Exercise brief » Print the entries below in their entirety, exactly as they are written.

*** Material for the task ***

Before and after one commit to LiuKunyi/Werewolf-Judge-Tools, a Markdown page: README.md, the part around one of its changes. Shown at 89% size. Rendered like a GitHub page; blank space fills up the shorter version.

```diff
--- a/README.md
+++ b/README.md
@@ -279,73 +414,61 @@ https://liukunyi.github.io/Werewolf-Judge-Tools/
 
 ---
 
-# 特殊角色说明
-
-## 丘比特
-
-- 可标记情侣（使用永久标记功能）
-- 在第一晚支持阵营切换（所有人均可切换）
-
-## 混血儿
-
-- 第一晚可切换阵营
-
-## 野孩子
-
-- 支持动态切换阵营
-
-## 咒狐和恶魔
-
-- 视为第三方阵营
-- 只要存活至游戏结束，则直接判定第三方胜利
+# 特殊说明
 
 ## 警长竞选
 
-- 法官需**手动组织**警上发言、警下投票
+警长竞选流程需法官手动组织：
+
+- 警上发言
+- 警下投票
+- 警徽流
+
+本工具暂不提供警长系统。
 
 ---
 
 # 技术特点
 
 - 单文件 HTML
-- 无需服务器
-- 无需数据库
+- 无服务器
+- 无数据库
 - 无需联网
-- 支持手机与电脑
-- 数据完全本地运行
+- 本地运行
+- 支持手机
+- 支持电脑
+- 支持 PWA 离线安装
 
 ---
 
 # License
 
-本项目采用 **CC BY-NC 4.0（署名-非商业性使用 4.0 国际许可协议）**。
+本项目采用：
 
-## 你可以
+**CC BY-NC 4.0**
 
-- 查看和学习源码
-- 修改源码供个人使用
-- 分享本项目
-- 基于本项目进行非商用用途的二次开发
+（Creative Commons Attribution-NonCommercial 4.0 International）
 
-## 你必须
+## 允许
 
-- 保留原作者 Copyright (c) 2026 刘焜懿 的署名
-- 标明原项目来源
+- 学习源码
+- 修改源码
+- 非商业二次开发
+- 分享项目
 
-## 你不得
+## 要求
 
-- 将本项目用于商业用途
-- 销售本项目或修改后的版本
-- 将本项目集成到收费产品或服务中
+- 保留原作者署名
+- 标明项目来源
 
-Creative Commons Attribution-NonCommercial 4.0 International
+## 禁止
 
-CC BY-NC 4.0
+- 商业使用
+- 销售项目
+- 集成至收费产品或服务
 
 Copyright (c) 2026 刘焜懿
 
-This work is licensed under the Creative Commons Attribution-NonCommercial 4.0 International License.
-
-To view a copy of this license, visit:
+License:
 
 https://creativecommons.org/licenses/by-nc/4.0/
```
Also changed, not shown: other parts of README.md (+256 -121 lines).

*** End of Material for the task ***

Written reply »
Before and after one commit to LiuKunyi/Werewolf-Judge-Tools, a Markdown page: README.md, the part around one of its changes. Shown at 89% size. Rendered like a GitHub page; blank space fills up the shorter version.

```diff
--- a/README.md
+++ b/README.md
@@ -279,73 +414,61 @@ https://liukunyi.github.io/Werewolf-Judge-Tools/
 
 ---
 
-# 特殊角色说明
-
-## 丘比特
-
-- 可标记情侣（使用永久标记功能）
-- 在第一晚支持阵营切换（所有人均可切换）
-
-## 混血儿
-
-- 第一晚可切换阵营
-
-## 野孩子
-
-- 支持动态切换阵营
-
-## 咒狐和恶魔
-
-- 视为第三方阵营
-- 只要存活至游戏结束，则直接判定第三方胜利
+# 特殊说明
 
 ## 警长竞选
 
-- 法官需**手动组织**警上发言、警下投票
+警长竞选流程需法官手动组织：
+
+- 警上发言
+- 警下投票
+- 警徽流
+
+本工具暂不提供警长系统。
 
 ---
 
 # 技术特点
 
 - 单文件 HTML
-- 无需服务器
-- 无需数据库
+- 无服务器
+- 无数据库
 - 无需联网
-- 支持手机与电脑
-- 数据完全本地运行
+- 本地运行
+- 支持手机
+- 支持电脑
+- 支持 PWA 离线安装
 
 ---
 
 # License
 
-本项目采用 **CC BY-NC 4.0（署名-非商业性使用 4.0 国际许可协议）**。
+本项目采用：
 
-## 你可以
+**CC BY-NC 4.0**
 
-- 查看和学习源码
-- 修改源码供个人使用
-- 分享本项目
-- 基于本项目进行非商用用途的二次开发
+（Creative Commons Attribution-NonCommercial 4.0 International）
 
-## 你必须
+## 允许
 
-- 保留原作者 Copyright (c) 2026 刘焜懿 的署名
-- 标明原项目来源
+- 学习源码
+- 修改源码
+- 非商业二次开发
+- 分享项目
 
-## 你不得
+## 要求
 
-- 将本项目用于商业用途
-- 销售本项目或修改后的版本
-- 将本项目集成到收费产品或服务中
+- 保留原作者署名
+- 标明项目来源
 
-Creative Commons Attribution-NonCommercial 4.0 International
+## 禁止
 
-CC BY-NC 4.0
+- 商业使用
+- 销售项目
+- 集成至收费产品或服务
 
 Copyright (c) 2026 刘焜懿
 
-This work is licensed under the Creative Commons Attribution-NonCommercial 4.0 International License.
-
-To view a copy of this license, visit:
+License:
 
 https://creativecommons.org/licenses/by-nc/4.0/
```
Also changed, not shown: other parts of README.md (+256 -121 lines).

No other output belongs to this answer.